Richmond do things differently. Their game against the Cats essentially followed the script between these two sides in big finals in their quirky recent rivalry: the Cats get the jump early, the Tigers look gone, and then they flip the switch so quickly and so emphatically that even when they’re still a few goals behind, it feels like they’re in front.

No team in the history of the game has applied more pressure than this mob. Good luck getting a second of space when they’re on. The Tiger intensity is back with a vengeance this year, after seemingly being sapped in 2021. No wonder they’re back as a force.

35 points down at one stage against Geelong, with their best midfielder Dion Prestia in Disneyland after a horrendous high bump from Tom Stewart, the Tigers unveiled their underrated trump card: versatility.

Liam Baker moved onto the ball; Shai Bolton, hitherto all but unsighted, was stationed deep into attack; Jayden Short switched to his old role between half-back and the wing; Tom Lynch, beaten all ends up by Tom De Koning, began to move further up the ground. And they exploded.

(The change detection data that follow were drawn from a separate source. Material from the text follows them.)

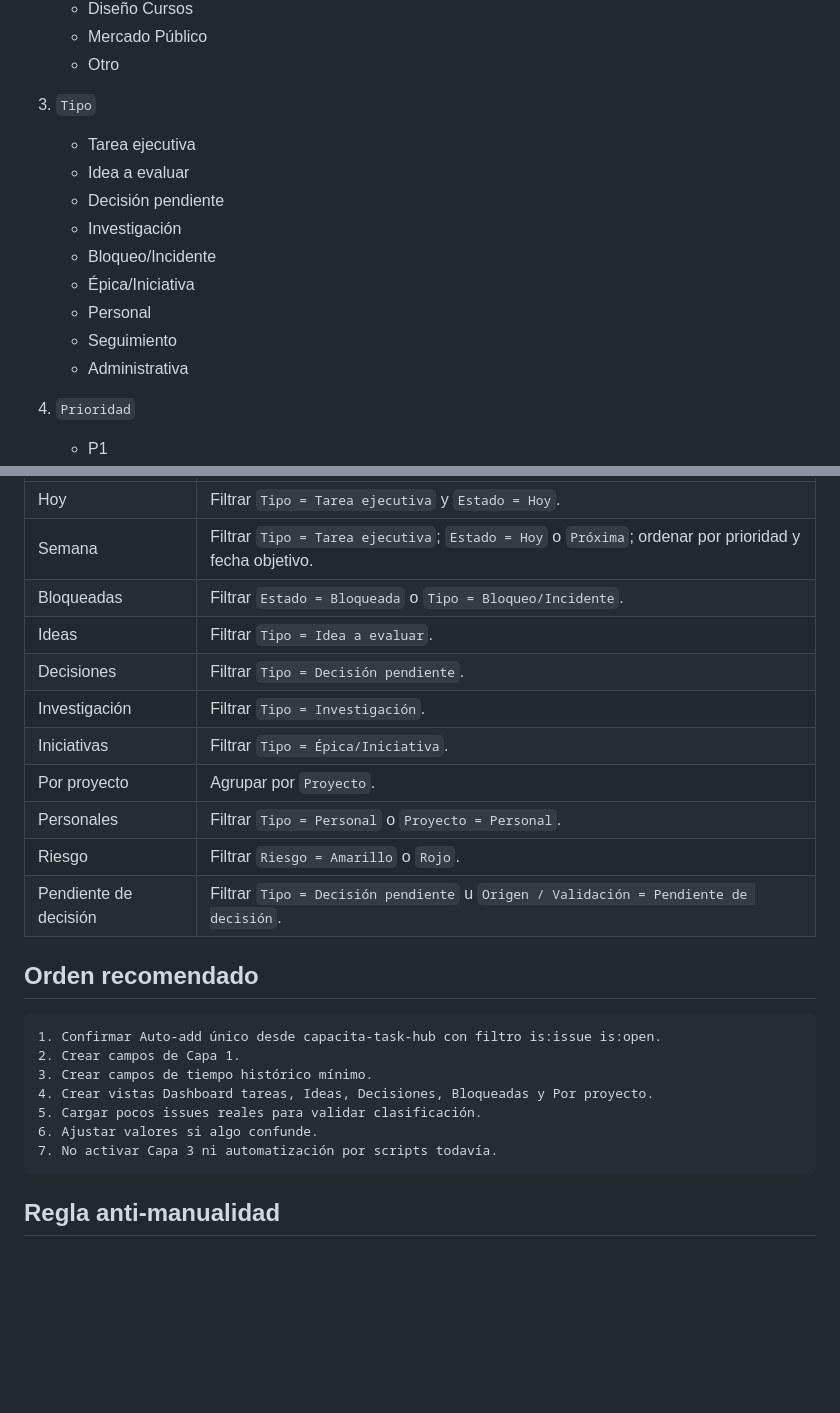
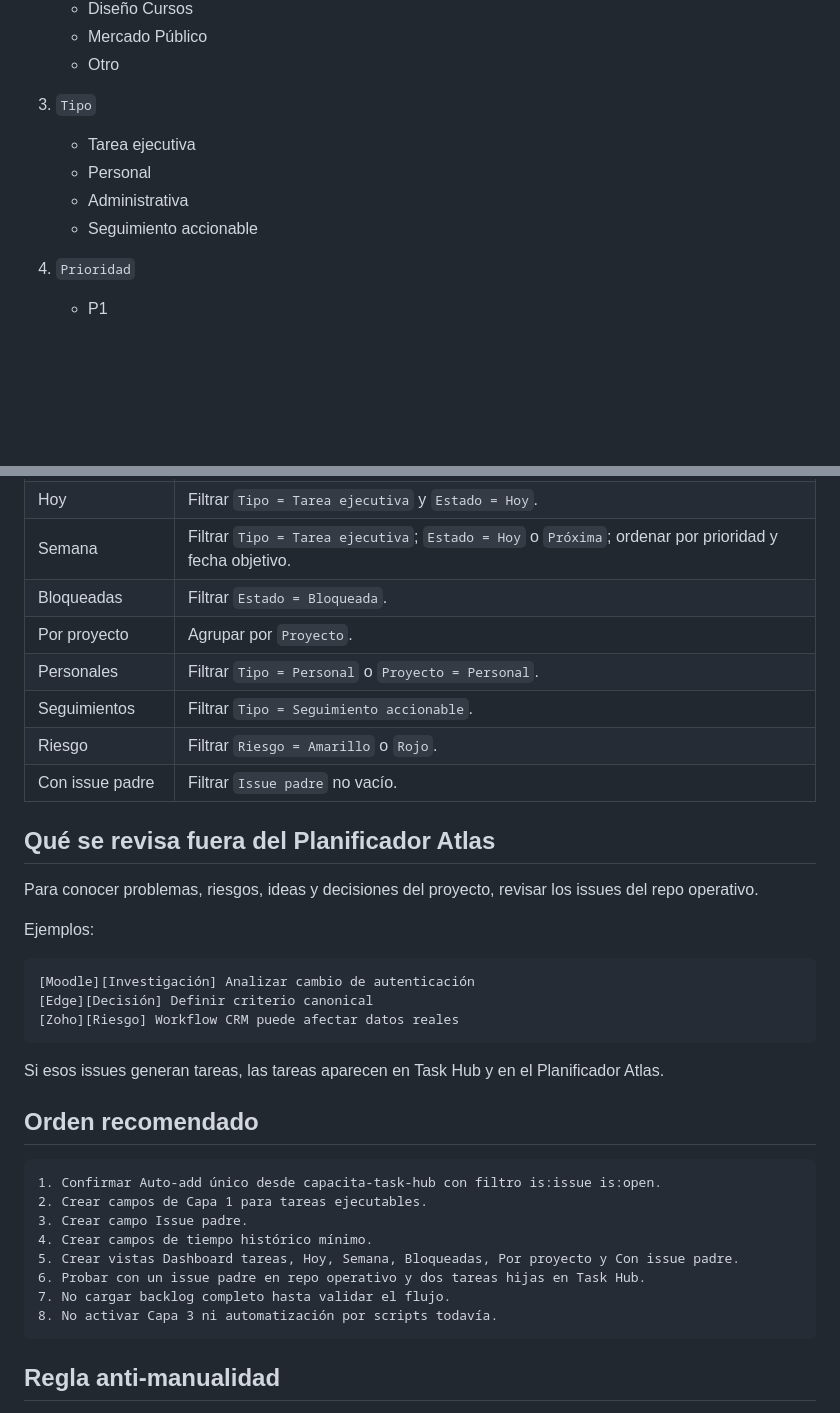
Before and after one commit to misaeln-pc1/capacita-task-hub, a Markdown page: docs/CONFIGURACION_INICIAL_PLANIFICADOR_ATLAS.md, 2 parts joined by grey strips. GitHub-like rendering; blank space fills up the shorter version.

Commit message:
docs: revise Project setup for executable tasks only

````diff
--- a/docs/CONFIGURACION_INICIAL_PLANIFICADOR_ATLAS.md
+++ b/docs/CONFIGURACION_INICIAL_PLANIFICADOR_ATLAS.md
@@ -48,14 +49,9 @@ No filtrar por `tipo:tarea-ejecutiva`. Deben entrar también ideas, decisiones,
 
 3. `Tipo`
    - Tarea ejecutiva
-   - Idea a evaluar
-   - Decisión pendiente
-   - Investigación
-   - Bloqueo/Incidente
-   - Épica/Iniciativa
    - Personal
-   - Seguimiento
    - Administrativa
+   - Seguimiento accionable
 
 4. `Prioridad`
    - P1
@@ -139,26 +138,38 @@ Estos campos no activan Capa 2 pesada. Solo guardan historial.
 | Dashboard tareas | Filtrar `Tipo = Tarea ejecutiva`; ordenar por Estado, Prioridad y Fecha objetivo. |
 | Hoy | Filtrar `Tipo = Tarea ejecutiva` y `Estado = Hoy`. |
 | Semana | Filtrar `Tipo = Tarea ejecutiva`; `Estado = Hoy` o `Próxima`; ordenar por prioridad y fecha objetivo. |
-| Bloqueadas | Filtrar `Estado = Bloqueada` o `Tipo = Bloqueo/Incidente`. |
-| Ideas | Filtrar `Tipo = Idea a evaluar`. |
-| Decisiones | Filtrar `Tipo = Decisión pendiente`. |
-| Investigación | Filtrar `Tipo = Investigación`. |
-| Iniciativas | Filtrar `Tipo = Épica/Iniciativa`. |
+| Bloqueadas | Filtrar `Estado = Bloqueada`. |
 | Por proyecto | Agrupar por `Proyecto`. |
 | Personales | Filtrar `Tipo = Personal` o `Proyecto = Personal`. |
+| Seguimientos | Filtrar `Tipo = Seguimiento accionable`. |
 | Riesgo | Filtrar `Riesgo = Amarillo` o `Rojo`. |
-| Pendiente de decisión | Filtrar `Tipo = Decisión pendiente` u `Origen / Validación = Pendiente de decisión`. |
+| Con issue padre | Filtrar `Issue padre` no vacío. |
+
+## Qué se revisa fuera del Planificador Atlas
+
+Para conocer problemas, riesgos, ideas y decisiones del proyecto, revisar los issues del repo operativo.
+
+Ejemplos:
+
+```text
+[Moodle][Investigación] Analizar cambio de autenticación
+[Edge][Decisión] Definir criterio canonical
+[Zoho][Riesgo] Workflow CRM puede afectar datos reales
+```
+
+Si esos issues generan tareas, las tareas aparecen en Task Hub y en el Planificador Atlas.
 
 ## Orden recomendado
 
 ```text
 1. Confirmar Auto-add único desde capacita-task-hub con filtro is:issue is:open.
-2. Crear campos de Capa 1.
-3. Crear campos de tiempo histórico mínimo.
-4. Crear vistas Dashboard tareas, Ideas, Decisiones, Bloqueadas y Por proyecto.
-5. Cargar pocos issues reales para validar clasificación.
-6. Ajustar valores si algo confunde.
-7. No activar Capa 3 ni automatización por scripts todavía.
+2. Crear campos de Capa 1 para tareas ejecutables.
+3. Crear campo Issue padre.
+4. Crear campos de tiempo histórico mínimo.
+5. Crear vistas Dashboard tareas, Hoy, Semana, Bloqueadas, Por proyecto y Con issue padre.
+6. Probar con un issue padre en repo operativo y dos tareas hijas en Task Hub.
+7. No cargar backlog completo hasta validar el flujo.
+8. No activar Capa 3 ni automatización por scripts todavía.
 ```
 
 ## Regla anti-manualidad
````
Also changed, not shown: other parts of docs/CONFIGURACION_INICIAL_PLANIFICADOR_ATLAS.md (+8 -4 lines).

As always, Dustin Martin was the firestarter; few right-footers in the game could make a terribly difficult shot on the boundary look as easily as he did. Geelong were 23 points up after that goal: it felt like the scores were tied.

Under suffocating pressure, the Cats’ laser-like forward ball movement slowed to a crawl. Nick Vlastuin feasted on any errant balls sent in his direction, then fed Daniel Rioli and Short for the quick rebound. Defence into attack in the blink of an eye.

Up forward, Bolton was everywhere; too quick and too smart for Mark O’Connor, he found himself with plenty of space inside 50, and used it brilliantly. But for a close-range miss early, he’d have had three for the term. As it was, he was nothing short of electric.

If anything summed up the change, it was this.

The Tigers weren’t chopping off that inward kick at all to start the game; by the third quarter, any Cats risk was pounced upon with maximum ferocity.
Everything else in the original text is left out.